Problem description>
Which of the lines below include the word "went"? Pull each one out.

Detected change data
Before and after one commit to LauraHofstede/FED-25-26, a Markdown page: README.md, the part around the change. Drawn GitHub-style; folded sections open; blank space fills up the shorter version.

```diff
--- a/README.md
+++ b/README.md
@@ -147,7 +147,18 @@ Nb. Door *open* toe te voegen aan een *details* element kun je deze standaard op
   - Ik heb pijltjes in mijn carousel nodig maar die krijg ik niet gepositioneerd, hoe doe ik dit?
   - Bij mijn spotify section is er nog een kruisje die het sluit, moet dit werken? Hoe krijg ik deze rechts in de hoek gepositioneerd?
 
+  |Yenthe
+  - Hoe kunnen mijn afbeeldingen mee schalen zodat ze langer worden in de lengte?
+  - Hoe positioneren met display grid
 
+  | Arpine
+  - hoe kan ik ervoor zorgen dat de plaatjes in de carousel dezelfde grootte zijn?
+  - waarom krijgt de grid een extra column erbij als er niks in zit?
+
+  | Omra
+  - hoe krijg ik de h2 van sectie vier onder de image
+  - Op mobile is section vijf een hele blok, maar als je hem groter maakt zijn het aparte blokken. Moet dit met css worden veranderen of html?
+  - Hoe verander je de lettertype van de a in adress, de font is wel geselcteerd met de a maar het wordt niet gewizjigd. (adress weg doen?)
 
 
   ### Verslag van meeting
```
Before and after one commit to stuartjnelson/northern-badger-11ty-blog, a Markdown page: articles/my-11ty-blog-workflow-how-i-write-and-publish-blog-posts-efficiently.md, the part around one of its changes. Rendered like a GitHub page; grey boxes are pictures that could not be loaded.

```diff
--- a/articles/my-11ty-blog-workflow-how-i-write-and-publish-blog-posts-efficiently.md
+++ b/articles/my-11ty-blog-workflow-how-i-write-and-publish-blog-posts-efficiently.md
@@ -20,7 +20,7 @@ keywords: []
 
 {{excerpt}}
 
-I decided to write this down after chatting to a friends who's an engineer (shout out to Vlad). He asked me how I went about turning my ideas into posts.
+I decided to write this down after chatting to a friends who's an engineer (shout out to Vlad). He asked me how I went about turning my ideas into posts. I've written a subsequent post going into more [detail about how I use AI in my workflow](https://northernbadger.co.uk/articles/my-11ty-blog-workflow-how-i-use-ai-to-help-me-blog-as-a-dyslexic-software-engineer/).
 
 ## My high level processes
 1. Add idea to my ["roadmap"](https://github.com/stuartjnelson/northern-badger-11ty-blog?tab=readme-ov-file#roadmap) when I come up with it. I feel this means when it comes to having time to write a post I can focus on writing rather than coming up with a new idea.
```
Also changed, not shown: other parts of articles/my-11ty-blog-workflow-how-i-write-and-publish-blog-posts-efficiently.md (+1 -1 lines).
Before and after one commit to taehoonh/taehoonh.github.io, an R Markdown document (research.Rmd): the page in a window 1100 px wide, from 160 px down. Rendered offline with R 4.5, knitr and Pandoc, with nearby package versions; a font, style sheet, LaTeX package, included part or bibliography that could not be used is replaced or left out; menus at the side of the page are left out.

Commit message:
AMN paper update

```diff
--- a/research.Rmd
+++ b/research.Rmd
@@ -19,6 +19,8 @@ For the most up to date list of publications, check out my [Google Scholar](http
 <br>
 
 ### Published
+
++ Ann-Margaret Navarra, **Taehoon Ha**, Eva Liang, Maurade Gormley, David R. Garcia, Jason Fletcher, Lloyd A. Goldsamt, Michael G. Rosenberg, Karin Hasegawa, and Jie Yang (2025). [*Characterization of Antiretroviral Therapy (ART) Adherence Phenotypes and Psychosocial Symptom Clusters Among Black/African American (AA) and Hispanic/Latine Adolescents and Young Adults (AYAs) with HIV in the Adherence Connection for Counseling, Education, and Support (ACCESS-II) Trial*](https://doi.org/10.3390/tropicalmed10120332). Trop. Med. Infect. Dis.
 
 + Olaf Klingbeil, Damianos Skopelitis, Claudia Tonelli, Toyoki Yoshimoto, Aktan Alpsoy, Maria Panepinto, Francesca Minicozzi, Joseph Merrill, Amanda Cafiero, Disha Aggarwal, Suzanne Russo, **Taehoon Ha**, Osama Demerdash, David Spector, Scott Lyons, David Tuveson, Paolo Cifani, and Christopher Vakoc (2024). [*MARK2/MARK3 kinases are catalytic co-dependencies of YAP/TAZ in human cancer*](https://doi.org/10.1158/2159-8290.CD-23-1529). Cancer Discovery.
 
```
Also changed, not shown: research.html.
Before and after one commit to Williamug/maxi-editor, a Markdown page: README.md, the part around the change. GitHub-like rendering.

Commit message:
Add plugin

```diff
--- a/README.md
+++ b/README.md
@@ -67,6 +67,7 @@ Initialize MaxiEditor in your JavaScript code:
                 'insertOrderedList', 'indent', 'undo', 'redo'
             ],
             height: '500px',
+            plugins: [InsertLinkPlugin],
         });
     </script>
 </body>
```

Answer box>
-I decided to write this down after chatting to a friends who's an engineer (shout out to Vlad). He asked me how I went about turning my ideas into posts.
+I decided to write this down after chatting to a friends who's an engineer (shout out to Vlad). He asked me how I went about turning my ideas into posts. I've written a subsequent post going into more [detail about how I use AI in my workflow](https://northernbadger.co.uk/articles/my-11ty-blog-workflow-how-i-use-ai-to-help-me-blog-as-a-dyslexic-software-engineer/).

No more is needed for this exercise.